'''

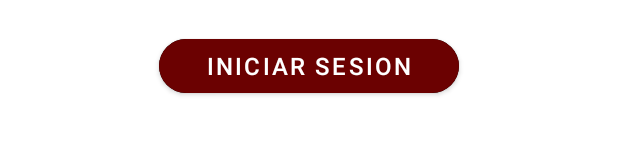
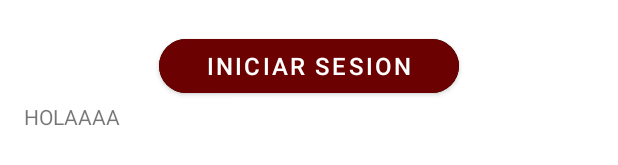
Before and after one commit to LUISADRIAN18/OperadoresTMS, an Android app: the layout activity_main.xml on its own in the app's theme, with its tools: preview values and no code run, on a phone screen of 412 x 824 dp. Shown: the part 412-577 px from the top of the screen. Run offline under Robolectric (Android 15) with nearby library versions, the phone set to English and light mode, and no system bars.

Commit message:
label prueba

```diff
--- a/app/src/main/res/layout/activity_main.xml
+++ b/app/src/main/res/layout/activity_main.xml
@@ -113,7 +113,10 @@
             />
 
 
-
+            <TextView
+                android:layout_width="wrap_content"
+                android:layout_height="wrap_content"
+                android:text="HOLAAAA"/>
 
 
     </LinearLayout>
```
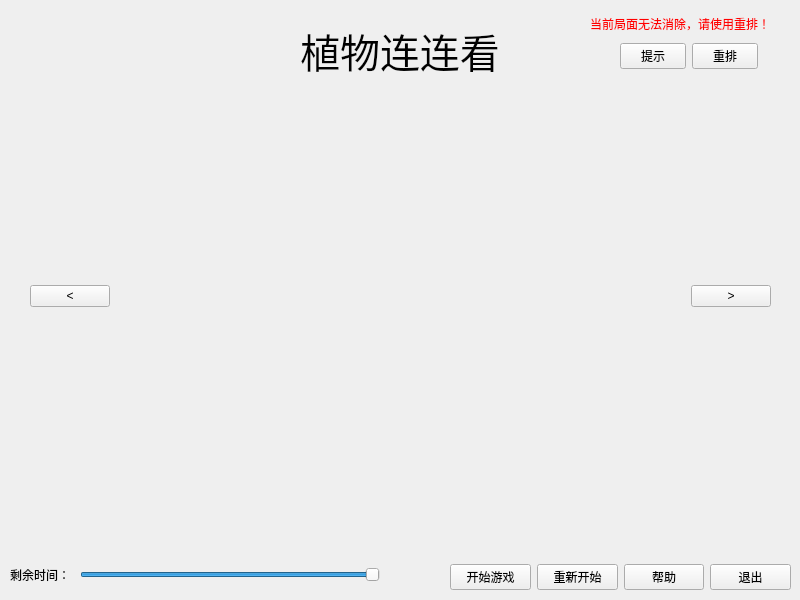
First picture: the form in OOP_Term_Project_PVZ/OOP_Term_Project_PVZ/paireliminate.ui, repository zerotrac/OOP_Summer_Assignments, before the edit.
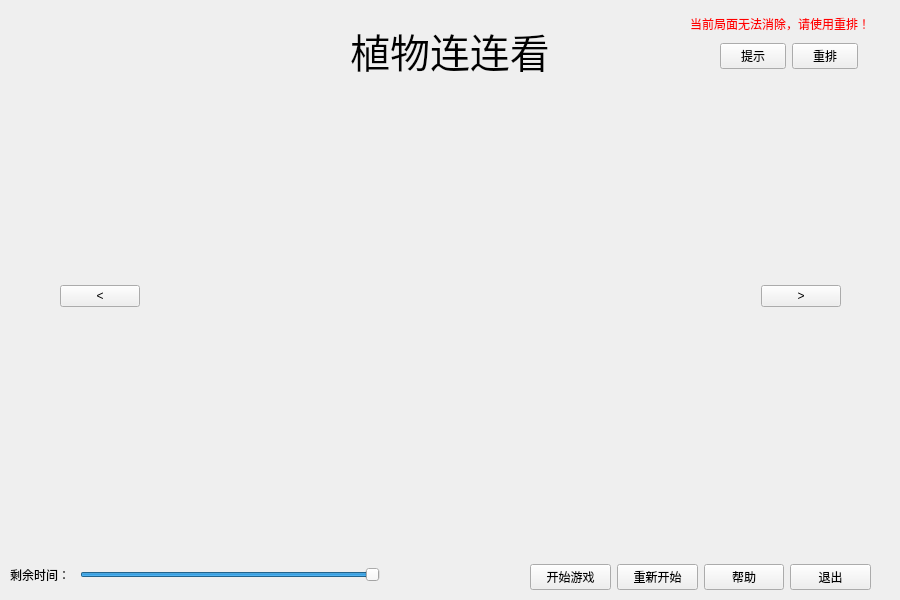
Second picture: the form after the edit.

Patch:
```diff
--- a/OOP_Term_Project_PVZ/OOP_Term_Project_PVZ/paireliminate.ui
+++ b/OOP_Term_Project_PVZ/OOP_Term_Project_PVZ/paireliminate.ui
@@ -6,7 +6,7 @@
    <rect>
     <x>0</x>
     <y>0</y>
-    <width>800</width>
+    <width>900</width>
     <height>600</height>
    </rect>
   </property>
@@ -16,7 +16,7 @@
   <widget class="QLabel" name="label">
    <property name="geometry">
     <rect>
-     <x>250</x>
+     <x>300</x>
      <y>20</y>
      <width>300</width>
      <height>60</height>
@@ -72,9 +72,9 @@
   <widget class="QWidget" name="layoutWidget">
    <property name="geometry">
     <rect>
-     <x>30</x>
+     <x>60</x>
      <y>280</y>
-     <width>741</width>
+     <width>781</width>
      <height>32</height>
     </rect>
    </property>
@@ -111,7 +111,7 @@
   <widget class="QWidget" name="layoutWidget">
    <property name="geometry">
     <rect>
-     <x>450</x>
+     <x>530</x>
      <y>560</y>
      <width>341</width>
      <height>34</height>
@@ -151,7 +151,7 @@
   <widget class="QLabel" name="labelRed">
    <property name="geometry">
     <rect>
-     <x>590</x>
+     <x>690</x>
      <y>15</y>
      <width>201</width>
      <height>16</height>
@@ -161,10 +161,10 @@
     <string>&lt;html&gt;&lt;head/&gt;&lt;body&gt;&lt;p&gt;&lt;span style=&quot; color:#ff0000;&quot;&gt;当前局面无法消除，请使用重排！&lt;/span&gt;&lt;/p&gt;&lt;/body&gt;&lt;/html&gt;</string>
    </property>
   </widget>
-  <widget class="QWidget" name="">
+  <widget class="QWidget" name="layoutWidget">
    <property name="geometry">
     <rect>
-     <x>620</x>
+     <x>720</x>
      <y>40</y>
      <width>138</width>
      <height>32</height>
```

'''

_Your task_.
Could you write out every record exactly, leaving the pictures out?

_Output below_.
Before and after one commit to LUISADRIAN18/OperadoresTMS, an Android app: the layout activity_main.xml on its own in the app's theme, with its tools: preview values and no code run, on a phone screen of 412 x 824 dp. Shown: the part 412-577 px from the top of the screen. Run offline under Robolectric (Android 15) with nearby library versions, the phone set to English and light mode, and no system bars.

Commit message:
label prueba

```diff
--- a/app/src/main/res/layout/activity_main.xml
+++ b/app/src/main/res/layout/activity_main.xml
@@ -113,7 +113,10 @@
             />
 
 
-
+            <TextView
+                android:layout_width="wrap_content"
+                android:layout_height="wrap_content"
+                android:text="HOLAAAA"/>
 
 
     </LinearLayout>
```
First picture: the form in OOP_Term_Project_PVZ/OOP_Term_Project_PVZ/paireliminate.ui, repository zerotrac/OOP_Summer_Assignments, before the edit.
Second picture: the form after the edit.

Patch:
```diff
--- a/OOP_Term_Project_PVZ/OOP_Term_Project_PVZ/paireliminate.ui
+++ b/OOP_Term_Project_PVZ/OOP_Term_Project_PVZ/paireliminate.ui
@@ -6,7 +6,7 @@
    <rect>
     <x>0</x>
     <y>0</y>
-    <width>800</width>
+    <width>900</width>
     <height>600</height>
    </rect>
   </property>
@@ -16,7 +16,7 @@
   <widget class="QLabel" name="label">
    <property name="geometry">
     <rect>
-     <x>250</x>
+     <x>300</x>
      <y>20</y>
      <width>300</width>
      <height>60</height>
@@ -72,9 +72,9 @@
   <widget class="QWidget" name="layoutWidget">
    <property name="geometry">
     <rect>
-     <x>30</x>
+     <x>60</x>
      <y>280</y>
-     <width>741</width>
+     <width>781</width>
      <height>32</height>
     </rect>
    </property>
@@ -111,7 +111,7 @@
   <widget class="QWidget" name="layoutWidget">
    <property name="geometry">
     <rect>
-     <x>450</x>
+     <x>530</x>
      <y>560</y>
      <width>341</width>
      <height>34</height>
@@ -151,7 +151,7 @@
   <widget class="QLabel" name="labelRed">
    <property name="geometry">
     <rect>
-     <x>590</x>
+     <x>690</x>
      <y>15</y>
      <width>201</width>
      <height>16</height>
@@ -161,10 +161,10 @@
     <string>&lt;html&gt;&lt;head/&gt;&lt;body&gt;&lt;p&gt;&lt;span style=&quot; color:#ff0000;&quot;&gt;当前局面无法消除，请使用重排！&lt;/span&gt;&lt;/p&gt;&lt;/body&gt;&lt;/html&gt;</string>
    </property>
   </widget>
-  <widget class="QWidget" name="">
+  <widget class="QWidget" name="layoutWidget">
    <property name="geometry">
     <rect>
-     <x>620</x>
+     <x>720</x>
      <y>40</y>
      <width>138</width>
      <height>32</height>
```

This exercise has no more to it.